Hi, Katherine. First, congratulations on the publication! Welcome to A Quiet Pint, and thanks for taking time from what is no doubt a busy schedule to share a glass and answer some questions.
First question, and possibly the most important: what are you drinking?
Starbucks espresso. I like to be wired when I write.
What about the legend of Tam Lin did you find most appealing? What about the story made you want to do a modern retelling?
I like that the girl rescues the boy, that the faery queen, the antagonist who is going to sacrifice Tam Lin, might actually love him. I wanted to write a modern version because I had the idea of making it more of a ghost story and adding another dimension, such as the heroine’s sister.
As writers, we’re supposed to be like parents and not have a favorite child (character), but we all do. Who is your favorite character and why?
My favorite character is Finn. She was fun to write as she began to awaken from her grief and became intrigued by Jack and his very dangerous family—she’s part Alice in Wonderland, part Nancy Drew. As she developed into a young woman whose curiosity led her into situations where she had to use her wits to survive, I became so proud.
What character was the easiest for you to relate to, and which was the most difficult?
Finn was the easiest character to relate to. Jack was one of the most difficult, as he’s someone scarred by his past as a killer and struggling out of a nightmare and into a life he doesn’t think he deserves. Caliban, his savage nemesis, was also a bit hard to connect with.

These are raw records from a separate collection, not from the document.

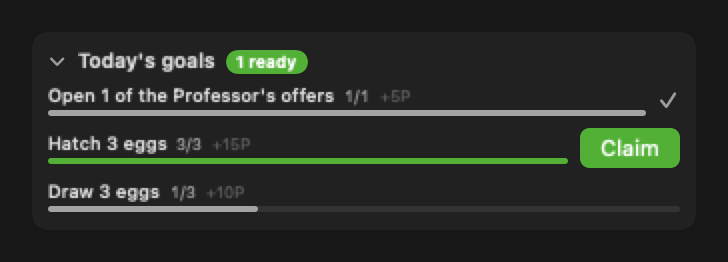
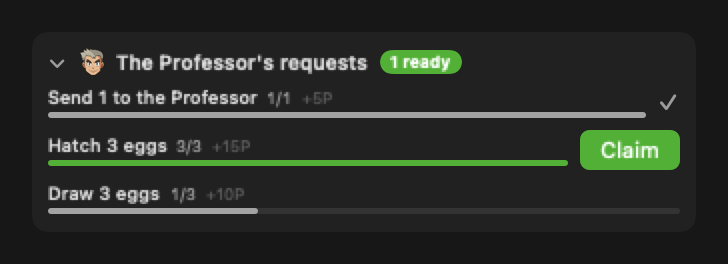
landing: the goals become the Professor's requests

diff --git a/index.html b/index.html
@@ -378,8 +378,8 @@
         <figcaption data-i18n="cap.seasonforms">Deerling and Sawsbuck wear the season the way they do in the games, and it is the real month — the coat changes while you are not looking. Your Mac's region decides the hemisphere, so a Sawsbuck in Australia is in summer at Christmas. No network and no permission: a calendar is all it takes.</figcaption>
       </figure>
       <figure>
-        <div class="shot"><img src="assets/daily-goals.png" alt="Today's goals on the Home tab — one claimed, one ready to claim, one still in progress"></div>
-        <figcaption data-i18n="cap.dailygoals">Three small goals sit on the Home tab under the hatching row and reset with the day: draw eggs, hatch them, evolve something, send a Pokémon to the Professor, open one of his offers. They pay research points rather than currency — the Professor's own coin, which cannot buy eggs and cannot be bought with tokens, so a daily habit never outpaces the shop. Clear all three and one EXP Candy follows, once. The three are rolled from the day and your save's own seed, so they are yours rather than everyone's.</figcaption>
+        <div class="shot"><img src="assets/daily-goals.png" alt="The Professor's requests — one claimed, one ready to claim, one still in progress"></div>
+        <figcaption data-i18n="cap.dailygoals">Three small requests sit under the Professor's offer on the Shop tab and reset with the day: draw eggs, hatch them, evolve something, send a Pokémon his way. They pay research points — his own coin, which cannot buy eggs and cannot be bought with tokens — so what you earn from him is spent on him, one screen up. Clear all three and one EXP Candy follows, once. The three are rolled from the day and your save's own seed, so they are yours rather than everyone's.</figcaption>
       </figure>
       <figure>
         <div class="shot"><img src="assets/weather-forms.png" alt="Castform in its normal, sunny, rainy and snowy forms above Cherrim, which opens only under a clear sky"></div>
@@ -538,7 +538,7 @@
       "cap.gradebadge": "A Pokémon's grade used to mean opening it. Now the level label under each Box cell carries its colour — the same ladder the draw reveal and the hatching slots already use, so the shell you saw it come out of is the one on its cell. Common stays neutral; Rare, Epic and Legendary tint.",
       "cap.seasonforms": "Deerling and Sawsbuck wear the season the way they do in the games, and it is the real month — the coat changes while you are not looking. Your Mac's region decides the hemisphere, so a Sawsbuck in Australia is in summer at Christmas. No network and no permission: a calendar is all it takes.",
       "cap.weatherforms": "Castform and Cherrim read the actual sky where you are — sun, rain and snow each have their own shape, and Cherrim opens only in real sunshine, so a clear night leaves it closed. The location comes from your system time zone, not from you: Asia/Seoul means Seoul, which is precise enough to know whether it is raining. Nothing is fetched unless one of the two is in your Box, and if the network is away the last sky stays.",
-      "cap.dailygoals": "Three small goals sit on the Home tab under the hatching row and reset with the day: draw eggs, hatch them, evolve something, send a Pokémon to the Professor, open one of his offers. They pay research points rather than currency — the Professor's own coin, which cannot buy eggs and cannot be bought with tokens, so a daily habit never outpaces the shop. Clear all three and one EXP Candy follows, once. The three are rolled from the day and your save's own seed, so they are yours rather than everyone's.",
+      "cap.dailygoals": "Three small requests sit under the Professor's offer on the Shop tab and reset with the day: draw eggs, hatch them, evolve something, send a Pokémon his way. They pay research points — his own coin, which cannot buy eggs and cannot be bought with tokens — so what you earn from him is spent on him, one screen up. Clear all three and one EXP Candy follows, once. The three are rolled from the day and your save's own seed, so they are yours rather than everyone's.",
       "cap.charmladder": "Charms used to be a single purchase. Each one is now a ladder you keep climbing: a tier costs double the one below it while the effect grows by a fixed step, so every step costs twice as much per unit of benefit — there is no cap, because the price is the cap. Each row names what it raises, what it does now, and what the next tier would do. Anyone who already owned a charm lands on tier 4, which is exactly what they paid for: 2.00× experience, 1.50× currency, 1/48 shiny.",
       "cap.formchanges": "Forms that only happen mid-battle in the games are carried onto things this app has. Aegislash draws its blade while you're burning tokens; Morpeko reads the same signal the other way and gets Hangry. Cramorant may come back holding a catch each time you make it your partner, and Cherrim blooms on a 20% roll. Minior and Wishiwashi join Mimikyu and Eiscue in reacting to three taps on the pet. Eleven more species are born different, and 24 new Mega Evolutions open with the stone you already have.",
       "cap.gender": "Gender is rolled once when an egg hatches, from that species' real ratio, and never changes — evolution carries it. 98 species have a distinct female look, and the four the games treat as separate forms fill their own Dex entry. It gates six evolutions exactly as the games do: only a female Snorunt becomes Froslass, only a male Ralts becomes Gallade.",
@@ -620,7 +620,7 @@
       "cap.gradebadge": "등급을 알려면 개체를 열어봐야 했는데, 이제 박스 칸의 레벨 라벨이 그 색을 답니다 — 알 뽑기 연출과 부화 슬롯이 쓰는 색 그대로라, 그 아이가 나온 알 껍질이 곧 칸에 붙어 있는 셈이에요. 커먼은 무채색으로 두고 레어·에픽·레전더리만 색이 돕니다.",
       "cap.seasonforms": "사철록과 바라철록은 원작처럼 계절을 입는데, 그것도 진짜 이번 달이라 안 보는 사이에 털이 바뀌어 있어요. 반구는 Mac 의 지역이 정하니 호주의 바라철록은 크리스마스에 여름 모습이에요. 네트워크도 권한도 필요 없어요 — 달력이면 충분합니다.",
       "cap.weatherforms": "캐스퐁과 체리꼬는 지금 그곳의 실제 하늘을 읽어요 — 해·비·눈이 저마다 다른 모습이고, 체리꼬는 진짜 햇살에만 펴서 맑은 밤에는 접힌 채예요. 위치는 사용자가 아니라 시스템 시간대에서 와요: `Asia/Seoul` 이면 서울이고, 비가 오는지에는 그 정도면 충분해요. 둘 중 하나가 박스에 없으면 아무것도 받아 오지 않고, 네트워크가 없으면 마지막 하늘을 그대로 둡니다.",
-      "cap.dailygoals": "홈 탭 부화 슬롯 아래에 하루면 사라지는 목표 셋이 있어요 — 알 뽑기, 부화시키기, 진화시키기, 박사에게 보내기, 제안 열어 보기. 보상은 재화가 아니라 박사 포인트예요. 포인트로는 알을 못 사고 토큰으로는 포인트를 못 사서, 매일 하는 일이 상점을 앞지르지 않아요. 셋을 다 받으면 경험치 사탕 하나가 덤으로 한 번. 셋은 그날 날짜와 내 세이브만의 시드로 굴려서 모두의 것이 아니라 내 것이에요.",
+      "cap.dailygoals": "상점 탭의 박사의 제안 바로 아래에 하루면 사라지는 의뢰 셋이 있어요 — 알 뽑기, 부화시키기, 진화시키기, 박사에게 보내기. 보상은 박사 포인트예요. 포인트로는 알을 못 사고 토큰으로는 포인트를 못 사서, 박사에게 번 것을 바로 위 박사에게 쓰게 돼요. 셋을 다 받으면 경험치 사탕 하나가 덤으로 한 번. 셋은 그날 날짜와 내 세이브만의 시드로 굴려서 모두의 것이 아니라 내 것이에요.",
       "cap.charmladder": "부적은 한 번 사면 끝이었는데, 이제 계속 올리는 사다리예요. 값은 한 단계마다 두 배로 뛰고 효과는 일정하게 붙으니 단위 이득당 비용이 매 단계 두 배가 됩니다 — 상한을 안 둔 건 값이 곧 상한이기 때문이에요. 각 줄이 무엇을 올리는지, 지금 얼마인지, 다음 단계면 얼마인지를 함께 말해 줍니다. 이미 산 사람은 4단계에 놓이는데, 그게 치른 값 그대로예요: 경험치 2.00배, 재화 1.50배, 이로치 1/48.",
       "cap.formchanges": "원작에서 배틀 중에만 일어나는 폼을 이 앱에 있는 것으로 옮겼어요. 킬가르도는 토큰을 쓰는 동안 칼을 뽑고, 모르페코는 같은 신호를 반대로 읽어 배고픈 모드가 됩니다. 윽우지는 파트너로 지정할 때마다 먹이를 물고 올 수 있고, 체리꼬는 20% 확률로 꽃이 펴요. 메테노와 약어리는 따라큐·빙큐보처럼 펫을 세 번 두드리면 반응합니다. 태생 모습이 갈리는 종도 11종 늘었고, 신규 메가진화 24종이 이미 가진 메가스톤으로 열립니다.",
       "cap.gender": "성별은 알에서 깰 때 그 종의 실제 성비로 한 번 정해지고 평생 안 바뀝니다 — 진화해도 이어져요. 98종은 암컷 전용 그림이 있고, 본가가 별개 폼으로 세는 넷은 도감 칸도 따로 채워집니다. 성별로 갈리는 진화 여섯 갈래도 본가 그대로예요: 암컷 눈꼬마만 눈여아가 되고, 수컷 랄토스만 엘레이드가 됩니다.",
@@ -702,7 +702,7 @@
       "cap.gradebadge": "これまでランクを知るには個体を開く必要がありました。いまはボックスのマスのレベル表示がその色をまといます — タマゴ抽選の演出とふ化スロットが使っている色そのままなので、その子が出てきた殻がマスについているようなものです。コモンは無彩色のまま、レア・エピック・レジェンダリーだけ色がつきます。",
       "cap.seasonforms": "シキジカとメブキジカは原作どおり季節をまとい、しかも本物の今月なので、見ていないあいだに毛並みが変わっています。半球は Mac の地域が決めるので、オーストラリアのメブキジカはクリスマスに夏すがたです。ネットワークも許可も不要 — こよみだけで足ります。",
       "cap.weatherforms": "ポワルンとチェリムは、いまそこの実際の空を読みます — 太陽・雨・雪にそれぞれのすがたがあり、チェリムは本物の日ざしにだけ開くので、晴れた夜は閉じたままです。位置はユーザーではなくシステムのタイムゾーンから来ます: `Asia/Seoul` ならソウルで、雨かどうかにはそれで十分です。2ひきのどちらかがボックスにいなければ何も取得せず、ネットワークがなければ最後の空をそのままにします。",
-      "cap.dailygoals": "ホームタブのふ化スロットの下に、1日で消えるもくひょうが3つ — タマゴを引く、かえす、しんかさせる、はかせにおくる、ていあんをあける。ほうびは所持金ではなくはかせポイントです。ポイントでタマゴは買えず、トークンでポイントも買えないので、毎日のしゅうかんがショップを追いこしません。3つとも受けとると、けいけんちアメが1個だけおまけに。3つはその日の日付とセーブごとのシードで決まるので、みんなのものではなく自分のものです。",
+      "cap.dailygoals": "ショップタブのはかせのていあんのすぐ下に、1日で消えるいらいが3つ — タマゴを引く、かえす、しんかさせる、はかせにおくる。ほうびははかせポイント。ポイントでタマゴは買えず、トークンでポイントも買えないので、はかせから得たものをすぐ上のはかせに使うことになります。3つとも受けとると、けいけんちアメが1個だけおまけに。3つはその日の日付とセーブごとのシードで決まるので、みんなのものではなく自分のものです。",
       "cap.charmladder": "おまもりはこれまで買い切りでしたが、いまは上げつづけるはしごです。値段は一段ごとに2倍、効果は一定ずつ増えるので、得ひとつあたりの費用が毎段2倍になります — 上限を置いていないのは値段そのものが上限だからです。各行が「何を上げるか・今いくつか・次のだんかいならいくつか」を伝えます。すでに買った人は4だんかいに置かれ、それは払った分そのまま: 経験値2.00倍、所持金1.50倍、色違い1/48。",
       "cap.formchanges": "本家ではバトル中にしか起きないフォルムを、このアプリにあるものへ移しました。ギルガルドはトークンを使っている間ブレードになり、モルペコは同じ signal を逆に読んではらぺこもように。ウッウはパートナーにするたびに獲物をくわえて帰ることがあり、チェリムは20%でポジティブフォルムに。メテノとヨワシはミミッキュ・コオリッポと同じくペットを3回叩くと反応します。生まれつきすがたが分かれる種も11種増え、新しいメガシンカ24種がすでに持っているメガストーンで開きます。",
       "cap.gender": "性別はタマゴがかえるときにその種の実際の性別比で一度決まり、生涯変わりません — 進化しても受け継がれます。98種にはメス専用のすがたがあり、本家が別フォームとして数える4種はずかんのマスも別々に埋まります。性別で分かれる6つの進化も本家どおり: メスのユキワラシだけがユキメノコに、オスのラルトスだけがエルレイドになります。",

How much research did you do for this book?
I tried to read or re-read every book on Celtic folklore or faeries I could find. I also bastardized much of the Gaelic and Celtic languages, since most of the Fatas in Fairy Hollow are Irish.
You clearly have a love of faeries, what about them most appeals to you?
My first encounter with a faery was Maleficent in Disney’s animated Sleeping Beauty. In the ‘80s, Charles de Lint and Terri Windling wrote faeries and elves into the modern world and it became a popular subgenre. Then I began reading Celtic mythology and found the faery folk to be a little terrifying, especially their associations with the dead, their capricious personalities, and the variety of shapes they took, from beautiful, to puzzling, to grotesque.
Do you believe in faeries?
Hmm. You’re not supposed to talk about them because they might be listening.
Did you know from the start where the story was going to go, or did you get surprised along the way? If so, when and by whom?
I basically knew where the story was headed, but I was surprised by some twists and turns. I was surprised by the introduction of the Black Scissors, (I woke up one morning with the poem describing him in my head), and by his being Reiko’s former true love. Reiko Fata, the ruthless Fata queen, also surprised me by revealing that she’d grown a heart.
Will we see these characters again in a future novel?
There are two novels—Briar Queen and Nettle King—set to follow Thorn Jack. Briar Queen, #2, is still being revised. I’m just finishing the first draft of Nettle King, #3. Finn’s, Jack’s, Christie’s, and Sylvie’s encounters with the Fatas haven’t ended yet.
In the film version of the book, who do you see as playing the main characters?
I don’t know. I’ve got such a vivid picture in my head of the main characters. I’ve placed some ideas by others on my Thorn Jack Pinterest page, such as Emma Watson for Phouka and Chloe Grace Moretz for Finn.
Is there anything else you’d like to share?
All of the fantasy and sci fi authors chosen by Harper Voyager through the open submissions call have intriguing books being released in the next few months. I strongly suggest checking them out!
Thanks again, I wish you great success with Thorn Jack and your writing career, and hopefully you’ll get a chance to stop by again sometime.